Experts warn moving vulnerable people so far from home affects their care and recovery as several Scottish health boards ship patients down south.
Mental health patients are being sent hundreds of miles from their families as the NHS struggle to find beds for them.
Experts warn moving vulnerable people so far from home affects their care and recovery.
NHS Dumfries and Galloway sent patients as far away as Leicester – 245 miles from the health authority’s HQ – for treatment at the Arnold Lodge psychiatric hospital.
Another placement was to Billingham Grange hospital near Middlesbrough.
The health board have spent £2.4million on placing patients in out-of-area beds in the past two years.
NHS Lothian spent £1.4million over the same period, sending patients more than 200 miles to The Retreat mental health clinic in York, while others were treated by Northumberland, Tyne and Wear NHS Foundation Trust.
BMA Scotland deputy chairwoman Dr Nikki Thompson said: “One in three GP appointments relate to mental health and wellbeing issues.
“The demands on mental health services are significant and growing but resourcing and staffing levels are insufficient to meet patients’ needs.
“It is common for emergency patients to wait hours for a bed and often they have to be sent many miles from home and family at the very time when they are at their most vulnerable.
“The distances often involved can rule out regular visits from friends and relatives at a time in their lives when their support matters most.

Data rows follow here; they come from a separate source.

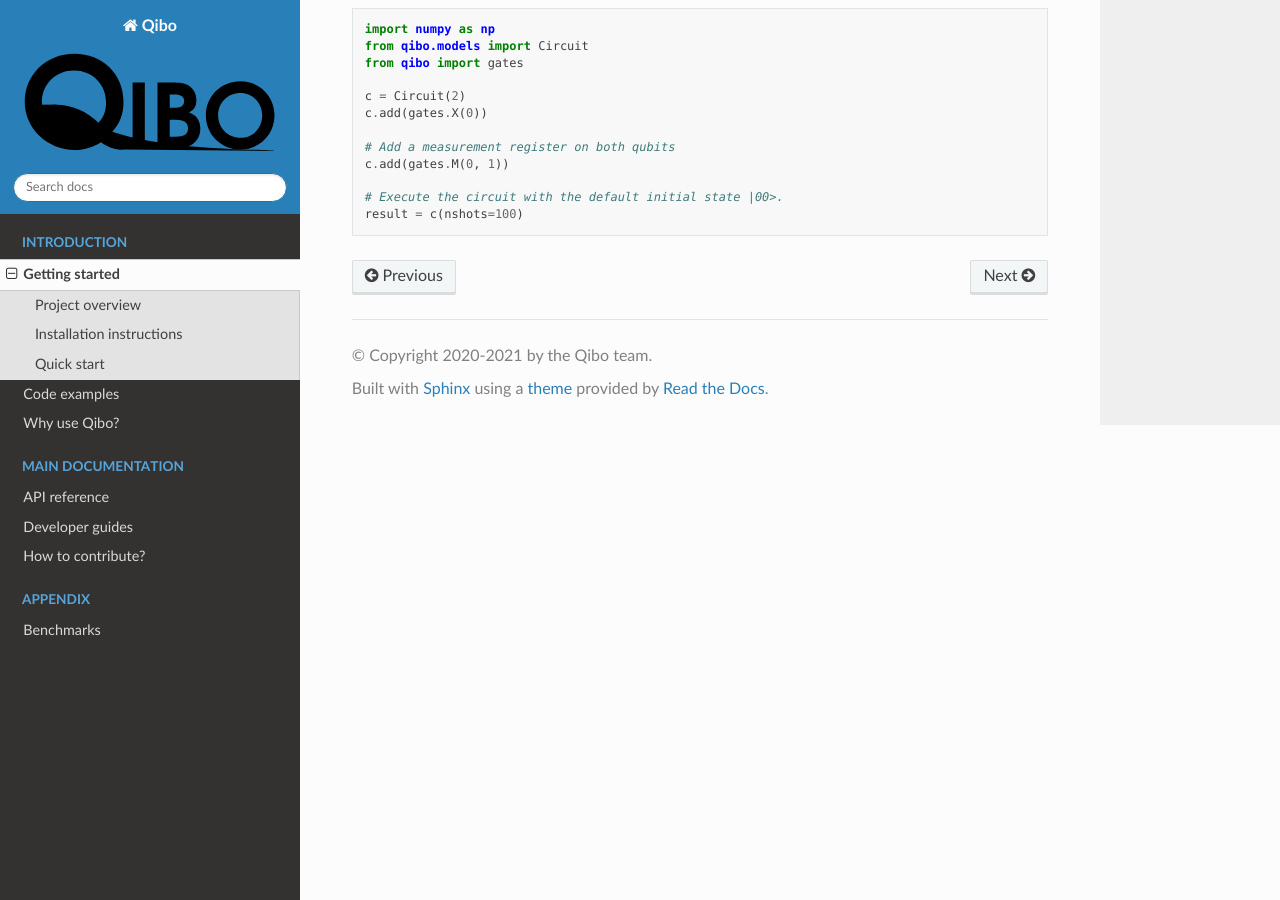
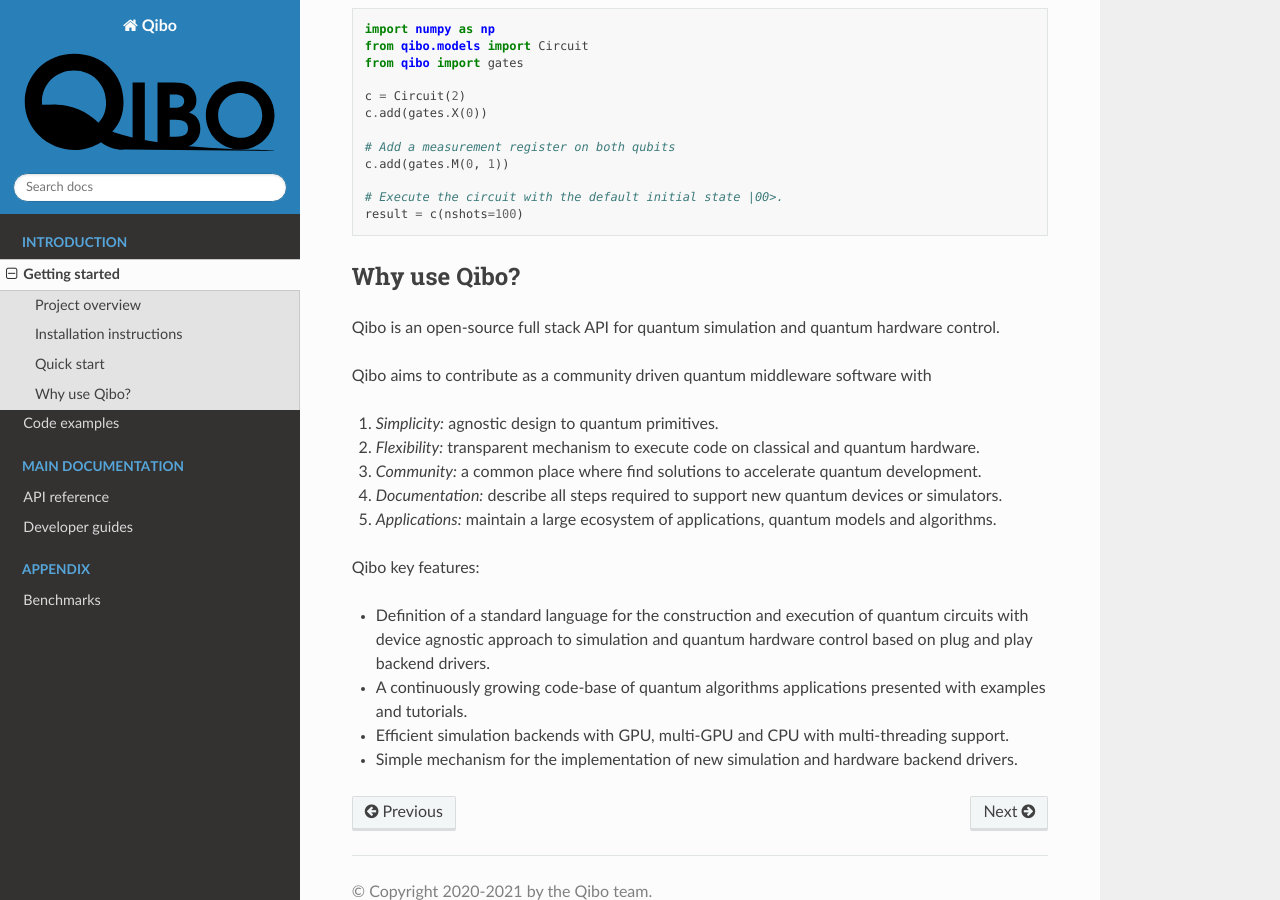
Before and after one commit to qiboteam/qibo, a Sphinx documentation site: the page built from doc/source/getting-started/index.rst, in a window 1280 px wide and 900 px high, scrolled down 754 px. Built offline with Sphinx 7.4.7 and the Read the Docs theme 2.0.0, drawn with Linux system fonts in a browser that asks for light colours; pages that are not in the unit, such as notebooks, are missing from menus.

Commit message:
updating structure

```diff
--- a/doc/source/developer-guides/index.rst
+++ b/doc/source/developer-guides/index.rst
@@ -6,3 +6,4 @@
     :maxdepth: 1
 
     general
+    contributing
--- a/doc/source/getting-started/index.rst
+++ b/doc/source/getting-started/index.rst
@@ -51,3 +51,24 @@
 
     # Execute the circuit with the default initial state |00>.
     result = c(nshots=100)
+
+
+Why use Qibo?
+-------------
+
+Qibo is an open-source full stack API for quantum simulation and quantum hardware control.
+
+Qibo aims to contribute as a community driven quantum middleware software with
+
+1. *Simplicity:* agnostic design to quantum primitives.
+2. *Flexibility:* transparent mechanism to execute code on classical and quantum hardware.
+3. *Community:* a common place where find solutions to accelerate quantum development.
+4. *Documentation:* describe all steps required to support new quantum devices or simulators.
+5. *Applications:* maintain a large ecosystem of applications, quantum models and algorithms.
+
+Qibo key features:
+
+* Definition of a standard language for the construction and execution of quantum circuits with device agnostic approach to simulation and quantum hardware control based on plug and play backend drivers.
+* A continuously growing code-base of quantum algorithms applications presented with examples and tutorials.
+* Efficient simulation backends with GPU, multi-GPU and CPU with multi-threading support.
+* Simple mechanism for the implementation of new simulation and hardware backend drivers.
--- a/doc/source/index.rst
+++ b/doc/source/index.rst
@@ -41,7 +41,6 @@
 
     getting-started/index
     code-examples/index
-    why
 
 .. toctree::
     :maxdepth: 2
@@ -49,13 +48,12 @@
 
     api-reference/index
     developer-guides/index
-    contributing
 
 .. toctree::
     :maxdepth: 2
     :caption: Appendix
 
-    benchmarks
+    appendix/benchmarks
 
 
 Indices and tables
--- a/doc/source/why.rst
+++ /dev/null
@@ -1,4 +0,0 @@
-Why use Qibo?
-=============
-
-In the following paragraphs we describe the guidelines for contributing to Qibo.
```
Also changed, not shown: doc/source/appendix/benchmarks.rst (renamed from doc/source/benchmarks.rst, +6 -4 lines), doc/source/developer-guides/contributing.rst (added, +78 -0 lines), 4 other files.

“Although some progress has been made, much more needs to be done if historic under-resourcing and under-staffing of mental health services are to be reversed.”